- **Data under study**
== Segment start ==

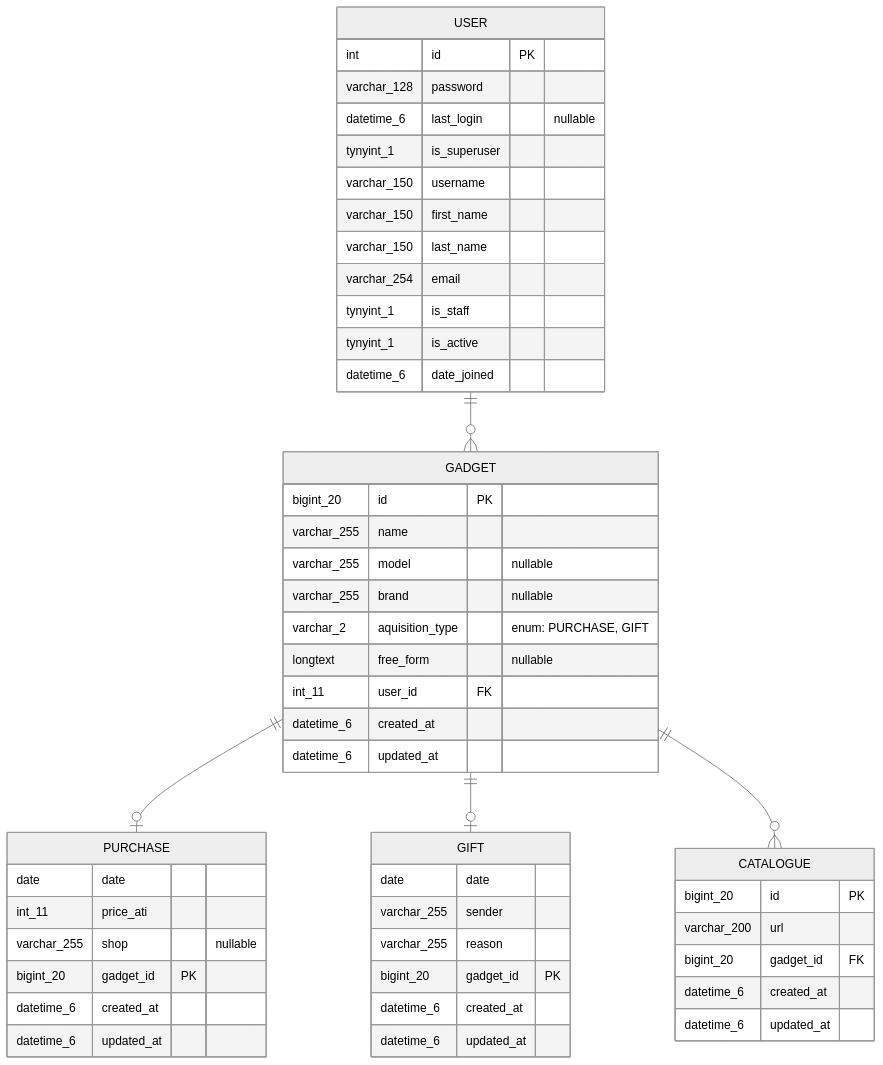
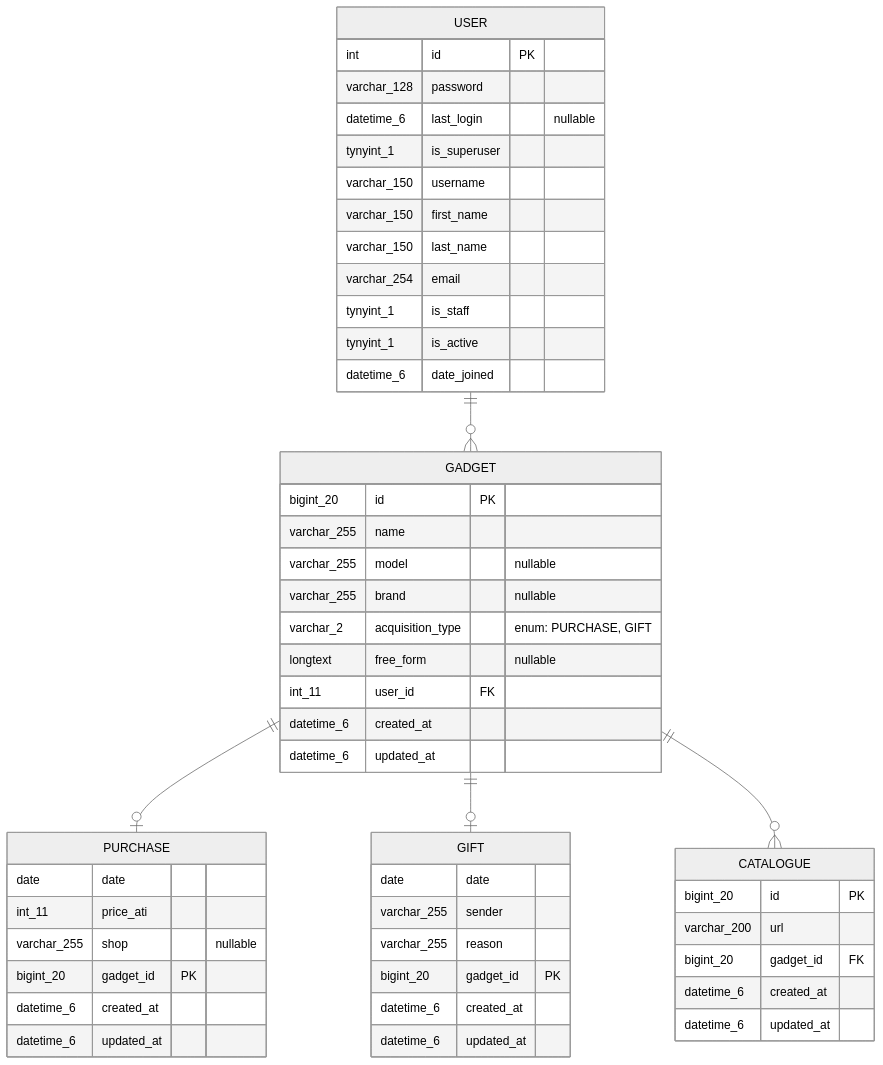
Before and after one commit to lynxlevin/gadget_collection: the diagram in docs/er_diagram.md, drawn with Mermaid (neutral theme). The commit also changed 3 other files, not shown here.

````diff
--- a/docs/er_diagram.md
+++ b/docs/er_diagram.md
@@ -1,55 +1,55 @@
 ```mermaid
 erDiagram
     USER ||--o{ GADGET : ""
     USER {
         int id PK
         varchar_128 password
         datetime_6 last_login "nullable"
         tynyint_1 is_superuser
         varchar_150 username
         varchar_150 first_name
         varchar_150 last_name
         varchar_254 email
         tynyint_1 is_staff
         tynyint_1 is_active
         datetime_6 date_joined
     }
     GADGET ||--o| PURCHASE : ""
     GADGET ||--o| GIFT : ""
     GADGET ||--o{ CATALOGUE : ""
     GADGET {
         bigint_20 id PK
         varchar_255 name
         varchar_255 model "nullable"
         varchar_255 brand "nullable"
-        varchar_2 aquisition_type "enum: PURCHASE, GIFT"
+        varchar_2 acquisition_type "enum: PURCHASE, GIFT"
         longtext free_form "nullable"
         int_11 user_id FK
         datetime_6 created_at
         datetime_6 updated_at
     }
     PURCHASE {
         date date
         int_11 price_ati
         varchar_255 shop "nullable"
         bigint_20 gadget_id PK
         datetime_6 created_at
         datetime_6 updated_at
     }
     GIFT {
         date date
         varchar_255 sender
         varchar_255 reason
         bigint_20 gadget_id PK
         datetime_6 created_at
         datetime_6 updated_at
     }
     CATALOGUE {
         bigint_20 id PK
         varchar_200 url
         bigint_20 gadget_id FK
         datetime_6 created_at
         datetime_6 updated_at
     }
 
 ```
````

== Segment end ==
== Segment start ==

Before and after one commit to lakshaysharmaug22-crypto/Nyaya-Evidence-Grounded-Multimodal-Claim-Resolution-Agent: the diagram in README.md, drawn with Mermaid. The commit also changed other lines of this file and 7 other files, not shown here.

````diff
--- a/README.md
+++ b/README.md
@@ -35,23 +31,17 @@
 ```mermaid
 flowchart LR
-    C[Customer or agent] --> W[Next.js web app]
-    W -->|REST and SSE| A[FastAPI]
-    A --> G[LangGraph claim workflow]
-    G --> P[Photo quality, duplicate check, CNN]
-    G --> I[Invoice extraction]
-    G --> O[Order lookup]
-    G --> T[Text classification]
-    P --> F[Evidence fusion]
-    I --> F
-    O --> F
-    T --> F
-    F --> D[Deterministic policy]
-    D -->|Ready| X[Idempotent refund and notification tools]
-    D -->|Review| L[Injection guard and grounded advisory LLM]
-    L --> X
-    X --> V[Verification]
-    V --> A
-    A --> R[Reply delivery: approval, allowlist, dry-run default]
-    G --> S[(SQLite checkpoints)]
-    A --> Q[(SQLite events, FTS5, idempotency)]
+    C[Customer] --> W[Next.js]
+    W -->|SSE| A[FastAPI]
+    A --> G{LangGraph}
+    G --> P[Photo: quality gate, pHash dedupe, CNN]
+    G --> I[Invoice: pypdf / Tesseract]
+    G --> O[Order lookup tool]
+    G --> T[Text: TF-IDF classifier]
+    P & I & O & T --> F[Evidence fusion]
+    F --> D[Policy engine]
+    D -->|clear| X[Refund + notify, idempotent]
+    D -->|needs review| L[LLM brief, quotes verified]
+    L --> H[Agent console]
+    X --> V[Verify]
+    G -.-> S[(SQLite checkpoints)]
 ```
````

== Segment end ==
== Segment start ==

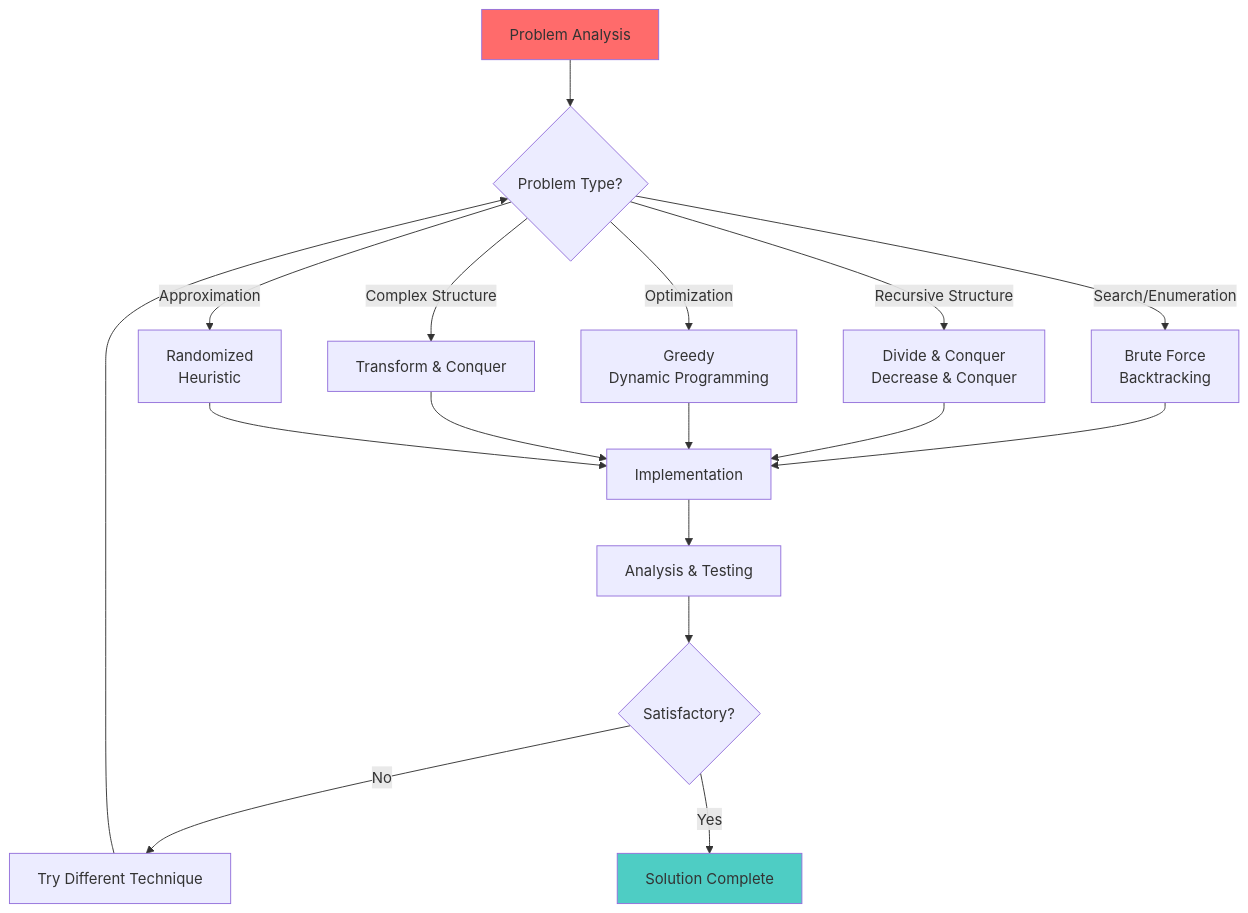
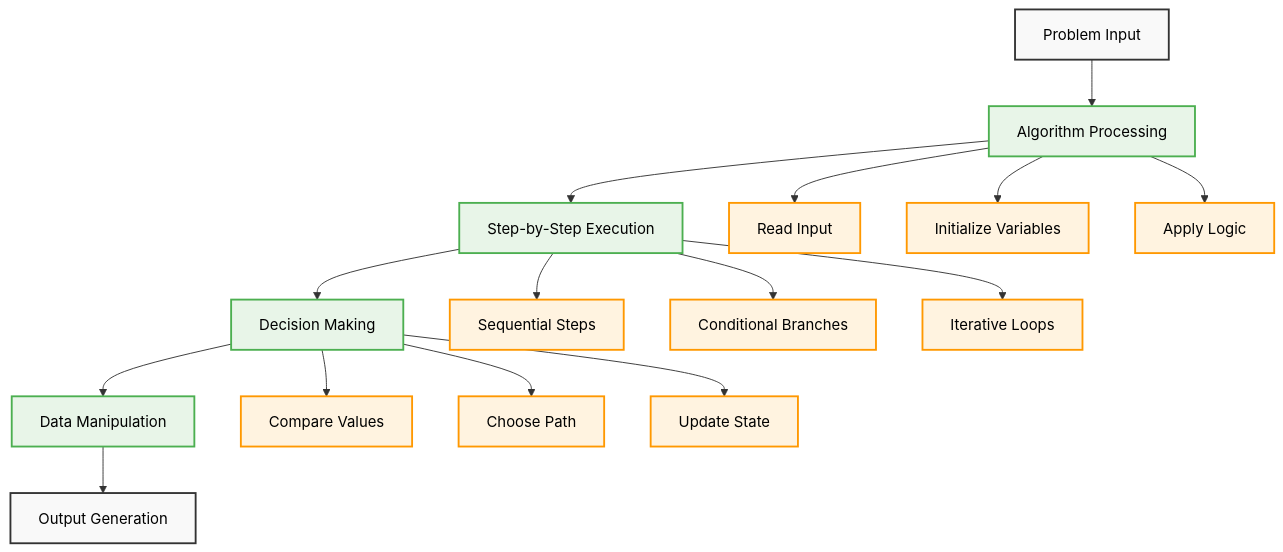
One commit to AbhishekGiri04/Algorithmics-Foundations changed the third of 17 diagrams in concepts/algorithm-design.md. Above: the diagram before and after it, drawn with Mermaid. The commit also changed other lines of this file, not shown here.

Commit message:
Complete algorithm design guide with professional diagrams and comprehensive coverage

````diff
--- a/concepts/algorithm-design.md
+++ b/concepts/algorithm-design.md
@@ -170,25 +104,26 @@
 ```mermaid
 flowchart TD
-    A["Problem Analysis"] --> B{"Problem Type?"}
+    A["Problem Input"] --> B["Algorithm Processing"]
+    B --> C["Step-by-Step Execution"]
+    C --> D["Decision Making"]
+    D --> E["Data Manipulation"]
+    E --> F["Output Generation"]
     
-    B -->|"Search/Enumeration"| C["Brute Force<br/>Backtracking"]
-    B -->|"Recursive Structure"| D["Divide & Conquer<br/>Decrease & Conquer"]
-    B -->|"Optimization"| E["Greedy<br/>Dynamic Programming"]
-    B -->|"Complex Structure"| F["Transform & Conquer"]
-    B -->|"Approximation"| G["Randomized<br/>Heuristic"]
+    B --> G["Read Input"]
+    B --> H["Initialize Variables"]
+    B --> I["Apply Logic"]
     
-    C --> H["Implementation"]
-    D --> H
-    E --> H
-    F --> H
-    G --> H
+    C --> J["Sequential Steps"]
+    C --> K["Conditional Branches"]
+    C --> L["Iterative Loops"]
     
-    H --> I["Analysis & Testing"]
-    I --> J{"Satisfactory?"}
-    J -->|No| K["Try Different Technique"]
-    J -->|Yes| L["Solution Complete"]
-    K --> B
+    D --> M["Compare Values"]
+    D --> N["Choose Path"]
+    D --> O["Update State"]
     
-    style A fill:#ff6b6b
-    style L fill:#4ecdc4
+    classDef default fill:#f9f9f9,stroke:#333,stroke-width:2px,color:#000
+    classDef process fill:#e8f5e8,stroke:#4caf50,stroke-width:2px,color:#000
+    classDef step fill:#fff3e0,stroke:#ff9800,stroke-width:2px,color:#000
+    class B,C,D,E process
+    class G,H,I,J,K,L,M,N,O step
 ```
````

== Segment end ==

- **What the exercise asks**
Scan the entries above for the line containing "--> S[(SQLite checkpoints)]", and copy it and all lines after it exactly, down to and including the line containing "O[Order lookup tool]".

- **Result of this exercise**
-    G --> S[(SQLite checkpoints)]
-    A --> Q[(SQLite events, FTS5, idempotency)]
+    C[Customer] --> W[Next.js]
+    W -->|SSE| A[FastAPI]
+    A --> G{LangGraph}
+    G --> P[Photo: quality gate, pHash dedupe, CNN]
+    G --> I[Invoice: pypdf / Tesseract]
+    G --> O[Order lookup tool]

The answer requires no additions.